Prompt: Return a copy of every line in the records that includes the word "mark".

━━━ Given information ━━━

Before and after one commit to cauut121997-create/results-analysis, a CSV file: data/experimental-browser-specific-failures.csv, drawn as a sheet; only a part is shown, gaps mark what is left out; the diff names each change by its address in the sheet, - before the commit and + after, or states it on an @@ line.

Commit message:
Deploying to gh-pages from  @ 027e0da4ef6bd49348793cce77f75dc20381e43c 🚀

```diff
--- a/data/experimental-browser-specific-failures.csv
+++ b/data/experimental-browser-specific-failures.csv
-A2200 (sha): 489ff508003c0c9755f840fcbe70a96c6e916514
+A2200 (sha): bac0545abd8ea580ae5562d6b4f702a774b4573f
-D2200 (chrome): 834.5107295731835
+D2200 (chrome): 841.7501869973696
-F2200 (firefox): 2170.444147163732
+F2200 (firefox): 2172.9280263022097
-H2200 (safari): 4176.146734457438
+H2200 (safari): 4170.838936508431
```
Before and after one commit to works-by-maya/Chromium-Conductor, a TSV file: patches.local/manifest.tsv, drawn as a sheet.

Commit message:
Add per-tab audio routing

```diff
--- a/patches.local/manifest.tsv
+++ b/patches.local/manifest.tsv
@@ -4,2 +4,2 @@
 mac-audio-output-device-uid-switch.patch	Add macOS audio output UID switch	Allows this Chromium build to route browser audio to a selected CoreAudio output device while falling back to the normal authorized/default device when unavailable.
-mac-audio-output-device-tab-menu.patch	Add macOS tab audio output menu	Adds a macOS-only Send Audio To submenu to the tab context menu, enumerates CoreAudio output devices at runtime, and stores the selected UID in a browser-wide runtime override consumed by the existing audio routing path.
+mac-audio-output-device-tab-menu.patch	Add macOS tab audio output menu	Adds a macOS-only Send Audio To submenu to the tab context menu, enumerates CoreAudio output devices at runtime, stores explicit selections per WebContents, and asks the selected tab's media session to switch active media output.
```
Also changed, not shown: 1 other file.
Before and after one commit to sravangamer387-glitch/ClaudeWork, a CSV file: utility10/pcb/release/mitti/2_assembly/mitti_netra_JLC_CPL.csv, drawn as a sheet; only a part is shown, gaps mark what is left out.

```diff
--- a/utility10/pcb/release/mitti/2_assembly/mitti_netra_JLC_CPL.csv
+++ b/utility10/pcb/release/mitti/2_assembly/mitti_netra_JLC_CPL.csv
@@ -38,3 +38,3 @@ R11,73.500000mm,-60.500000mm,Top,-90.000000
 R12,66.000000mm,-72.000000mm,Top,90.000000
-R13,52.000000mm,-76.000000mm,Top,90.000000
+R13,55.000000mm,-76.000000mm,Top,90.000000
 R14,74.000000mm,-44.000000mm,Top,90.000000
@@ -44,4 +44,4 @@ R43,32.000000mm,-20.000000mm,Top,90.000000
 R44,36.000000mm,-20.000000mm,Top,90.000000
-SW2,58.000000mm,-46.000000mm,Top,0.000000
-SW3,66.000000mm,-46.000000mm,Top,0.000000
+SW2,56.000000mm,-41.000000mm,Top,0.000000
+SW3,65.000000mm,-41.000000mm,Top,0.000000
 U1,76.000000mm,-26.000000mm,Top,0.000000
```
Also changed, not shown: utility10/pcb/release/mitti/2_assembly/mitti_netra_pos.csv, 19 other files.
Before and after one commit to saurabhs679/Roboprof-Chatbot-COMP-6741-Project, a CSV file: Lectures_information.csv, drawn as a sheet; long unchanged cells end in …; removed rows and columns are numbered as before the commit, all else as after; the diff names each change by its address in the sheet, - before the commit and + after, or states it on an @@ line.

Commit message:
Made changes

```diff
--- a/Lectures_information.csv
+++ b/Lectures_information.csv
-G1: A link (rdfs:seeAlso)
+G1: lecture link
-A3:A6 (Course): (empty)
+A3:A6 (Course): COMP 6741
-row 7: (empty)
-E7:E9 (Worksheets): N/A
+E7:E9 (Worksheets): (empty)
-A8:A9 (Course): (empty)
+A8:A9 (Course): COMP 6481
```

━━━

Completed exercise:
Before and after one commit to cauut121997-create/results-analysis, a CSV file: data/experimental-browser-specific-failures.csv, drawn as a sheet; only a part is shown, gaps mark what is left out; the diff names each change by its address in the sheet, - before the commit and + after, or states it on an @@ line.
Before and after one commit to sravangamer387-glitch/ClaudeWork, a CSV file: utility10/pcb/release/mitti/2_assembly/mitti_netra_JLC_CPL.csv, drawn as a sheet; only a part is shown, gaps mark what is left out.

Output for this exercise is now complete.